The FTSE indices are reviewed once every quarter. This means the constituents of each index changes in March, June, September and December.
This ranks all of the members of the FTSE 100, FTSE 250 and FTSE SmallCap indices by their market cap to determine what companies should be included in what index.
Any member of the FTSE 100 that ranks 111th or below on the day of the review is automatically demoted to the FTSE 250, and replaced by the FTSE 250 companies that have moved up the list to rank above 90.
Those FTSE 250 members that fall below a ranking of 376 are ejected from the index and replaced by companies in the FTSE SmallCap index that have moved above 325 on the list.
Importantly, the review is also a time when any new listings are taken into account. If a company has gone public since the last review and is big enough to qualify for an index, then it will be included.

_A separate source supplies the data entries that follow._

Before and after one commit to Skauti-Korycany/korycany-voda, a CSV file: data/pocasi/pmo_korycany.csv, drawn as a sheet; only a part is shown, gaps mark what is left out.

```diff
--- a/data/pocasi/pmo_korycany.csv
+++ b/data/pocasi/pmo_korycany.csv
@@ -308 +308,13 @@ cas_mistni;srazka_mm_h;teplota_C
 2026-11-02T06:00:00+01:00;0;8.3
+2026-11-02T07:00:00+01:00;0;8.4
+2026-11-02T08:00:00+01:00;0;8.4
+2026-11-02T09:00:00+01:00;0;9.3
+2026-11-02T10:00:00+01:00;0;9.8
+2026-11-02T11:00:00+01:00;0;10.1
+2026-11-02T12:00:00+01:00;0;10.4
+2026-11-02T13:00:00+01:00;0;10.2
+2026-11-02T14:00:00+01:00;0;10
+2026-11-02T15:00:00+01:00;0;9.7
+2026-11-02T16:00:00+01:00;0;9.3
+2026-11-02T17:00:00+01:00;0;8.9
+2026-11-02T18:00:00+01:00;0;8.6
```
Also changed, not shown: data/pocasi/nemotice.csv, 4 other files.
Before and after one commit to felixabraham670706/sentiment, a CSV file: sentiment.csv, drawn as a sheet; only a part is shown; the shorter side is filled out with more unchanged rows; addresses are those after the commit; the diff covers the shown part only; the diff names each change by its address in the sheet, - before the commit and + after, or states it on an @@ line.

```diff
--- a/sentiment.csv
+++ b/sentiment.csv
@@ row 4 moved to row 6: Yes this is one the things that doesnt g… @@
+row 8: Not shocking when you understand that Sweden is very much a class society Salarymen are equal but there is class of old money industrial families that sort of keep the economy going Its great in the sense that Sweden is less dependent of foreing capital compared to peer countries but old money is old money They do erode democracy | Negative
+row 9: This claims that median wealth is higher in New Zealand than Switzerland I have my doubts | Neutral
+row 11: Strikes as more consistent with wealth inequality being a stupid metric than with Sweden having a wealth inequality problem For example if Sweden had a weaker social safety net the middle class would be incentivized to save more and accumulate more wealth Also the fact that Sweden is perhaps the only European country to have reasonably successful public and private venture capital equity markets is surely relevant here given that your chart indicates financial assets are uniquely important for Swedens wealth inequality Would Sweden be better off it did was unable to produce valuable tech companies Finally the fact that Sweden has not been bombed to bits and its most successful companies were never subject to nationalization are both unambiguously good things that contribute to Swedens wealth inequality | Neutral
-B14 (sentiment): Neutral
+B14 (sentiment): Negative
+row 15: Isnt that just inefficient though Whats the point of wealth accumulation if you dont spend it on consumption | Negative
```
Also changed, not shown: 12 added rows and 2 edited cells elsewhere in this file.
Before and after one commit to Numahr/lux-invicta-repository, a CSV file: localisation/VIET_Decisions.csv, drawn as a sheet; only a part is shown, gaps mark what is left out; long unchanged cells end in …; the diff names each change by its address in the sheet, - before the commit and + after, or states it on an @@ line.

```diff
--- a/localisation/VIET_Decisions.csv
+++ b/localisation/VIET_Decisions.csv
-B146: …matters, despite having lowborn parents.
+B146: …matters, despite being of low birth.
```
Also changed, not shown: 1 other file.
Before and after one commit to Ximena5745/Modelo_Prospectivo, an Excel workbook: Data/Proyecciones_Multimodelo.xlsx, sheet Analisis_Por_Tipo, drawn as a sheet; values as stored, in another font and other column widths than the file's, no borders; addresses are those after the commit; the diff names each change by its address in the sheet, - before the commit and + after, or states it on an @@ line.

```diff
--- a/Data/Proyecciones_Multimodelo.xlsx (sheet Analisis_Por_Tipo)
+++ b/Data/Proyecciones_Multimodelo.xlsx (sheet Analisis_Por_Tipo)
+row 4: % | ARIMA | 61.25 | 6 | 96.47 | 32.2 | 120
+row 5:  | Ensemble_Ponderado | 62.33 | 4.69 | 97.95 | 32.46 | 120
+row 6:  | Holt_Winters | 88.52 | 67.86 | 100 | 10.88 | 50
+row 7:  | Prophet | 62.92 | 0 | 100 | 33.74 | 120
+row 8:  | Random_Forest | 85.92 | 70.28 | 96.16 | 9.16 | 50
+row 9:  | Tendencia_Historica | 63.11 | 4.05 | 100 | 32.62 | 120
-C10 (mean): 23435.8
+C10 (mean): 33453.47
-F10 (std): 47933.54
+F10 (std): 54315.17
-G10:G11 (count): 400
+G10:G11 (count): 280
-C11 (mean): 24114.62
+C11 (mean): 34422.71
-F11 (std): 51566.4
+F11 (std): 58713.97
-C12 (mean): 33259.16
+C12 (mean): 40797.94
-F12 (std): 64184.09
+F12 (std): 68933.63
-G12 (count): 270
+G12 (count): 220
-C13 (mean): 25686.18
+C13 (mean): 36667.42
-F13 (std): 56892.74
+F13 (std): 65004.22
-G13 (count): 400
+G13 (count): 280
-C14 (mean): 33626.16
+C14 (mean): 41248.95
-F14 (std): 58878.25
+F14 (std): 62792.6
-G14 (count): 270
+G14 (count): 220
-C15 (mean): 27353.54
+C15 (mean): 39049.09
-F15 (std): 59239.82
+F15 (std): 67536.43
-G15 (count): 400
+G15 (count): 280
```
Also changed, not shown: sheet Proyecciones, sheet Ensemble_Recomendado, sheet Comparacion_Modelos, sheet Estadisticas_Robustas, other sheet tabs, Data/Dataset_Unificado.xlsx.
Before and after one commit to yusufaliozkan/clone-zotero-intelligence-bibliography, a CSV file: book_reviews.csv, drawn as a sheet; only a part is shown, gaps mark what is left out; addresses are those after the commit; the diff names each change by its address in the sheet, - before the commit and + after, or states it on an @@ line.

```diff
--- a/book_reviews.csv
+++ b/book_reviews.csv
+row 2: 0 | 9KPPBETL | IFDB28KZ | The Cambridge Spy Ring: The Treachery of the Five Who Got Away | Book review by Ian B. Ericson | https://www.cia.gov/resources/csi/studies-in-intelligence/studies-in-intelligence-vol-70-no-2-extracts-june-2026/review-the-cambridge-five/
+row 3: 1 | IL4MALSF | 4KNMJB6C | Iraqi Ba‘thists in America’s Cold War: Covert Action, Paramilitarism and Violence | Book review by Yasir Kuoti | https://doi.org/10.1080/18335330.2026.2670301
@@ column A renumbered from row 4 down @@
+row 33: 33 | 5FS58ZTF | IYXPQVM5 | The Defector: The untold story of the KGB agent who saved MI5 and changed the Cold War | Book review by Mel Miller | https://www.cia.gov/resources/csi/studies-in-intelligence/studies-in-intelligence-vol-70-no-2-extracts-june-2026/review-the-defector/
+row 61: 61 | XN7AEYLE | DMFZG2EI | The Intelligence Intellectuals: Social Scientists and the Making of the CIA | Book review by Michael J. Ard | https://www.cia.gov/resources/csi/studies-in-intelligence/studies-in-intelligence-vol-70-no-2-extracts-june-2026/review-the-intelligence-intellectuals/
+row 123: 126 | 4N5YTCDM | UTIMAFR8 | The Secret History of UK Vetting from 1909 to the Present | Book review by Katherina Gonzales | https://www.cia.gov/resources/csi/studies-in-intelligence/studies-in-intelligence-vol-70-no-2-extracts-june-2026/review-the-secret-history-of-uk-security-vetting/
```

Why is the FTSE index review important?
The FTSE index review is important for those stocks that are affected by the shake-up as it determines what index they sit in.
This can impact their appeal to institutional investors and pension funds that may only invest in stocks in a particular index. For example, if a stock falls out of the FTSE 100 then it also falls off the radar of any investors exclusively focused on that index and replaced by whatever stock is promoted from the FTSE 250. This is particularly true for those stocks that fall out of the FTSE 250 as they lose their place among the UK’s largest companies altogether.